** Task brief **
Beginning with the first entry, set down each one exactly as shown.

#### Dataset extract ####

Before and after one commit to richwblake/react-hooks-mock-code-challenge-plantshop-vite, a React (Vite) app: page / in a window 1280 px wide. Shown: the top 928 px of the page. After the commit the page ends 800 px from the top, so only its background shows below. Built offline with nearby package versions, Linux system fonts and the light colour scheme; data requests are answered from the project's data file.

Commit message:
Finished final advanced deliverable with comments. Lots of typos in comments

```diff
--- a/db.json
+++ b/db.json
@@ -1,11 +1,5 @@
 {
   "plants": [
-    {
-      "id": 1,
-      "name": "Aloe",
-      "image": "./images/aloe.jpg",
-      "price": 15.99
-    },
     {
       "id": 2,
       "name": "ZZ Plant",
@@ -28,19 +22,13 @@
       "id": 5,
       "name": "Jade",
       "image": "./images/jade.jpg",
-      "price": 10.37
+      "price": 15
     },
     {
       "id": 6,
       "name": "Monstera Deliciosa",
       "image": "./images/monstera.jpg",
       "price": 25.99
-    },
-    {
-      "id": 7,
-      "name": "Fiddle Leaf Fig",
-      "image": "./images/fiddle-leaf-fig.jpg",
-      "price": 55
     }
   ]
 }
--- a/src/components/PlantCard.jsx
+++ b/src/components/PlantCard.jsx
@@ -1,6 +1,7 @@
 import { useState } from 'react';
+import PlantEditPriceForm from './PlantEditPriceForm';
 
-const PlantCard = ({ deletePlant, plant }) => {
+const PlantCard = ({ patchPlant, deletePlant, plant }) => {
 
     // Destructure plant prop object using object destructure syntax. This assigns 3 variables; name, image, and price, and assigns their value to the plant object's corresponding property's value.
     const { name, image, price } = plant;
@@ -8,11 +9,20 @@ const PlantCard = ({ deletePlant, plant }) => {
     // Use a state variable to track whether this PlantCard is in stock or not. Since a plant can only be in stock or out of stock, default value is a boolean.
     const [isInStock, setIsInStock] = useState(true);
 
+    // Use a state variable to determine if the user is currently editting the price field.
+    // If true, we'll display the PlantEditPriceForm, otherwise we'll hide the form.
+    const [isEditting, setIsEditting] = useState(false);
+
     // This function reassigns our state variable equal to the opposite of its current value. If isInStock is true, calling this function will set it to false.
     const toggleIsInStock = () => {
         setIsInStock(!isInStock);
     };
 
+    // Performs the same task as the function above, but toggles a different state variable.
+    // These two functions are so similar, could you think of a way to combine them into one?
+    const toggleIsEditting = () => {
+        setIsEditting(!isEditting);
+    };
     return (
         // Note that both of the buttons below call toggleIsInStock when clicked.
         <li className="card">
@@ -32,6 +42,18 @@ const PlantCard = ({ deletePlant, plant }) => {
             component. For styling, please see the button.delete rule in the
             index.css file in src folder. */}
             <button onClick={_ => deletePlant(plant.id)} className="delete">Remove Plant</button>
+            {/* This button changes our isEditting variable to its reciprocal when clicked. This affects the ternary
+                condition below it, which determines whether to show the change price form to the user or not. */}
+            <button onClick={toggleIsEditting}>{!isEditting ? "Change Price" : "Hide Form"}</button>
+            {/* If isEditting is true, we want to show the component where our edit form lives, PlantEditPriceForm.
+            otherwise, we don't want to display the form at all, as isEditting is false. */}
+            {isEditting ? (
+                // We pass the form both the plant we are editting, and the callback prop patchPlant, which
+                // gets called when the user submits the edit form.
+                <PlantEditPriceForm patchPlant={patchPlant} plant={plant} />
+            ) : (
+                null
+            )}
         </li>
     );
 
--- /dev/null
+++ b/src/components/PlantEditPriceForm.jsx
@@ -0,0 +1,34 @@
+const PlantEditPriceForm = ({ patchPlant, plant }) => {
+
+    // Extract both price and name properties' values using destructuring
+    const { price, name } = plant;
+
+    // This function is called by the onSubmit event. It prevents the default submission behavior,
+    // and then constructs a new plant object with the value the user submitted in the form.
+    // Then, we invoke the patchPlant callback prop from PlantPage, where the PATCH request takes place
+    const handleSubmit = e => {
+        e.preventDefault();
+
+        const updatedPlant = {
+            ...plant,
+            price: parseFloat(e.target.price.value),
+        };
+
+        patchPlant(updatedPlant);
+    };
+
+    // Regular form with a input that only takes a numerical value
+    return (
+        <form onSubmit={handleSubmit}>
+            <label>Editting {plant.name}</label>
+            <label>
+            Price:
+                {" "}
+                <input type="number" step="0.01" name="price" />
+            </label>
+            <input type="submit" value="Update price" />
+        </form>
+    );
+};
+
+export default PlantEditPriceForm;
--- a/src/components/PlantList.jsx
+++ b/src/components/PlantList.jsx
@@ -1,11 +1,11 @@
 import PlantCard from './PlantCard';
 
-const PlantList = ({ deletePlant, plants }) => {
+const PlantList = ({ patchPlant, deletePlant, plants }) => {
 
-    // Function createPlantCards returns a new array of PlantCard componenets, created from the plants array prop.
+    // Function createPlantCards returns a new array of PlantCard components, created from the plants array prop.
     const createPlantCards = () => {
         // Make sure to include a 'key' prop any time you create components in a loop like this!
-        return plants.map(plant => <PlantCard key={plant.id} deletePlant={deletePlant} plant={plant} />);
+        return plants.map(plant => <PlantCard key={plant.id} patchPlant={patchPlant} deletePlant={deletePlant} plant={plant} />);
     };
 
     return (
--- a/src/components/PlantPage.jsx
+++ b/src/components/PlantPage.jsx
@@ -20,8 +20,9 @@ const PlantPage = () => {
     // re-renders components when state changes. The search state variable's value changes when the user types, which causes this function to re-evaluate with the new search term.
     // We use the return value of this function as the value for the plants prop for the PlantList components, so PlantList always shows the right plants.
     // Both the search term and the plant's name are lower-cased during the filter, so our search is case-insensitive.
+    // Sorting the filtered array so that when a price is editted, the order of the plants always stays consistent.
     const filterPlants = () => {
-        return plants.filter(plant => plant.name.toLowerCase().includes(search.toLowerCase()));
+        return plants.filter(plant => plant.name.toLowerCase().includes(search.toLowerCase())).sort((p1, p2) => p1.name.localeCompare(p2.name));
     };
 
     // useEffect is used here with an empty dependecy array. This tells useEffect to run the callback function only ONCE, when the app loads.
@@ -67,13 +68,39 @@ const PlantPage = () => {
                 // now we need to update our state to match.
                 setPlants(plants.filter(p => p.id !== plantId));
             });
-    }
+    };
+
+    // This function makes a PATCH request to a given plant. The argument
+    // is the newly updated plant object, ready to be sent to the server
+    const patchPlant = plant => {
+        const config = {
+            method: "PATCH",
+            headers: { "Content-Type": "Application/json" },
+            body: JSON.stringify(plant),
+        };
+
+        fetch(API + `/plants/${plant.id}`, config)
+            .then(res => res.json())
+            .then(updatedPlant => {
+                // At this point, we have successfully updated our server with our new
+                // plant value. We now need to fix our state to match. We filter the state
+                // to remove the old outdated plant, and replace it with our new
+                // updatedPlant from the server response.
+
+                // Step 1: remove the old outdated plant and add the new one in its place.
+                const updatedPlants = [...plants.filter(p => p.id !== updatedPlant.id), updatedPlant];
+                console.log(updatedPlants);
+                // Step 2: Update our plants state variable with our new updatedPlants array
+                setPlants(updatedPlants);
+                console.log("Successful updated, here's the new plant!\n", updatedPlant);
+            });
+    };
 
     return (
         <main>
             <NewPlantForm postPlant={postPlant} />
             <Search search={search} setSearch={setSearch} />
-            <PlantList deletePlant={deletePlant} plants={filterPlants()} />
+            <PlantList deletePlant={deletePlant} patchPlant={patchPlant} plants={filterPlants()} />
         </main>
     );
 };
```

####

** Result of the exercise **
Before and after one commit to richwblake/react-hooks-mock-code-challenge-plantshop-vite, a React (Vite) app: page / in a window 1280 px wide. Shown: the top 928 px of the page. After the commit the page ends 800 px from the top, so only its background shows below. Built offline with nearby package versions, Linux system fonts and the light colour scheme; data requests are answered from the project's data file.

Commit message:
Finished final advanced deliverable with comments. Lots of typos in comments

```diff
--- a/db.json
+++ b/db.json
@@ -1,11 +1,5 @@
 {
   "plants": [
-    {
-      "id": 1,
-      "name": "Aloe",
-      "image": "./images/aloe.jpg",
-      "price": 15.99
-    },
     {
       "id": 2,
       "name": "ZZ Plant",
@@ -28,19 +22,13 @@
       "id": 5,
       "name": "Jade",
       "image": "./images/jade.jpg",
-      "price": 10.37
+      "price": 15
     },
     {
       "id": 6,
       "name": "Monstera Deliciosa",
       "image": "./images/monstera.jpg",
       "price": 25.99
-    },
-    {
-      "id": 7,
-      "name": "Fiddle Leaf Fig",
-      "image": "./images/fiddle-leaf-fig.jpg",
-      "price": 55
     }
   ]
 }
--- a/src/components/PlantCard.jsx
+++ b/src/components/PlantCard.jsx
@@ -1,6 +1,7 @@
 import { useState } from 'react';
+import PlantEditPriceForm from './PlantEditPriceForm';
 
-const PlantCard = ({ deletePlant, plant }) => {
+const PlantCard = ({ patchPlant, deletePlant, plant }) => {
 
     // Destructure plant prop object using object destructure syntax. This assigns 3 variables; name, image, and price, and assigns their value to the plant object's corresponding property's value.
     const { name, image, price } = plant;
@@ -8,11 +9,20 @@ const PlantCard = ({ deletePlant, plant }) => {
     // Use a state variable to track whether this PlantCard is in stock or not. Since a plant can only be in stock or out of stock, default value is a boolean.
     const [isInStock, setIsInStock] = useState(true);
 
+    // Use a state variable to determine if the user is currently editting the price field.
+    // If true, we'll display the PlantEditPriceForm, otherwise we'll hide the form.
+    const [isEditting, setIsEditting] = useState(false);
+
     // This function reassigns our state variable equal to the opposite of its current value. If isInStock is true, calling this function will set it to false.
     const toggleIsInStock = () => {
         setIsInStock(!isInStock);
     };
 
+    // Performs the same task as the function above, but toggles a different state variable.
+    // These two functions are so similar, could you think of a way to combine them into one?
+    const toggleIsEditting = () => {
+        setIsEditting(!isEditting);
+    };
     return (
         // Note that both of the buttons below call toggleIsInStock when clicked.
         <li className="card">
@@ -32,6 +42,18 @@ const PlantCard = ({ deletePlant, plant }) => {
             component. For styling, please see the button.delete rule in the
             index.css file in src folder. */}
             <button onClick={_ => deletePlant(plant.id)} className="delete">Remove Plant</button>
+            {/* This button changes our isEditting variable to its reciprocal when clicked. This affects the ternary
+                condition below it, which determines whether to show the change price form to the user or not. */}
+            <button onClick={toggleIsEditting}>{!isEditting ? "Change Price" : "Hide Form"}</button>
+            {/* If isEditting is true, we want to show the component where our edit form lives, PlantEditPriceForm.
+            otherwise, we don't want to display the form at all, as isEditting is false. */}
+            {isEditting ? (
+                // We pass the form both the plant we are editting, and the callback prop patchPlant, which
+                // gets called when the user submits the edit form.
+                <PlantEditPriceForm patchPlant={patchPlant} plant={plant} />
+            ) : (
+                null
+            )}
         </li>
     );
 
--- /dev/null
+++ b/src/components/PlantEditPriceForm.jsx
@@ -0,0 +1,34 @@
+const PlantEditPriceForm = ({ patchPlant, plant }) => {
+
+    // Extract both price and name properties' values using destructuring
+    const { price, name } = plant;
+
+    // This function is called by the onSubmit event. It prevents the default submission behavior,
+    // and then constructs a new plant object with the value the user submitted in the form.
+    // Then, we invoke the patchPlant callback prop from PlantPage, where the PATCH request takes place
+    const handleSubmit = e => {
+        e.preventDefault();
+
+        const updatedPlant = {
+            ...plant,
+            price: parseFloat(e.target.price.value),
+        };
+
+        patchPlant(updatedPlant);
+    };
+
+    // Regular form with a input that only takes a numerical value
+    return (
+        <form onSubmit={handleSubmit}>
+            <label>Editting {plant.name}</label>
+            <label>
+            Price:
+                {" "}
+                <input type="number" step="0.01" name="price" />
+            </label>
+            <input type="submit" value="Update price" />
+        </form>
+    );
+};
+
+export default PlantEditPriceForm;
--- a/src/components/PlantList.jsx
+++ b/src/components/PlantList.jsx
@@ -1,11 +1,11 @@
 import PlantCard from './PlantCard';
 
-const PlantList = ({ deletePlant, plants }) => {
+const PlantList = ({ patchPlant, deletePlant, plants }) => {
 
-    // Function createPlantCards returns a new array of PlantCard componenets, created from the plants array prop.
+    // Function createPlantCards returns a new array of PlantCard components, created from the plants array prop.
     const createPlantCards = () => {
         // Make sure to include a 'key' prop any time you create components in a loop like this!
-        return plants.map(plant => <PlantCard key={plant.id} deletePlant={deletePlant} plant={plant} />);
+        return plants.map(plant => <PlantCard key={plant.id} patchPlant={patchPlant} deletePlant={deletePlant} plant={plant} />);
     };
 
     return (
--- a/src/components/PlantPage.jsx
+++ b/src/components/PlantPage.jsx
@@ -20,8 +20,9 @@ const PlantPage = () => {
     // re-renders components when state changes. The search state variable's value changes when the user types, which causes this function to re-evaluate with the new search term.
     // We use the return value of this function as the value for the plants prop for the PlantList components, so PlantList always shows the right plants.
     // Both the search term and the plant's name are lower-cased during the filter, so our search is case-insensitive.
+    // Sorting the filtered array so that when a price is editted, the order of the plants always stays consistent.
     const filterPlants = () => {
-        return plants.filter(plant => plant.name.toLowerCase().includes(search.toLowerCase()));
+        return plants.filter(plant => plant.name.toLowerCase().includes(search.toLowerCase())).sort((p1, p2) => p1.name.localeCompare(p2.name));
     };
 
     // useEffect is used here with an empty dependecy array. This tells useEffect to run the callback function only ONCE, when the app loads.
@@ -67,13 +68,39 @@ const PlantPage = () => {
                 // now we need to update our state to match.
                 setPlants(plants.filter(p => p.id !== plantId));
             });
-    }
+    };
+
+    // This function makes a PATCH request to a given plant. The argument
+    // is the newly updated plant object, ready to be sent to the server
+    const patchPlant = plant => {
+        const config = {
+            method: "PATCH",
+            headers: { "Content-Type": "Application/json" },
+            body: JSON.stringify(plant),
+        };
+
+        fetch(API + `/plants/${plant.id}`, config)
+            .then(res => res.json())
+            .then(updatedPlant => {
+                // At this point, we have successfully updated our server with our new
+                // plant value. We now need to fix our state to match. We filter the state
+                // to remove the old outdated plant, and replace it with our new
+                // updatedPlant from the server response.
+
+                // Step 1: remove the old outdated plant and add the new one in its place.
+                const updatedPlants = [...plants.filter(p => p.id !== updatedPlant.id), updatedPlant];
+                console.log(updatedPlants);
+                // Step 2: Update our plants state variable with our new updatedPlants array
+                setPlants(updatedPlants);
+                console.log("Successful updated, here's the new plant!\n", updatedPlant);
+            });
+    };
 
     return (
         <main>
             <NewPlantForm postPlant={postPlant} />
             <Search search={search} setSearch={setSearch} />
-            <PlantList deletePlant={deletePlant} plants={filterPlants()} />
+            <PlantList deletePlant={deletePlant} patchPlant={patchPlant} plants={filterPlants()} />
         </main>
     );
 };
```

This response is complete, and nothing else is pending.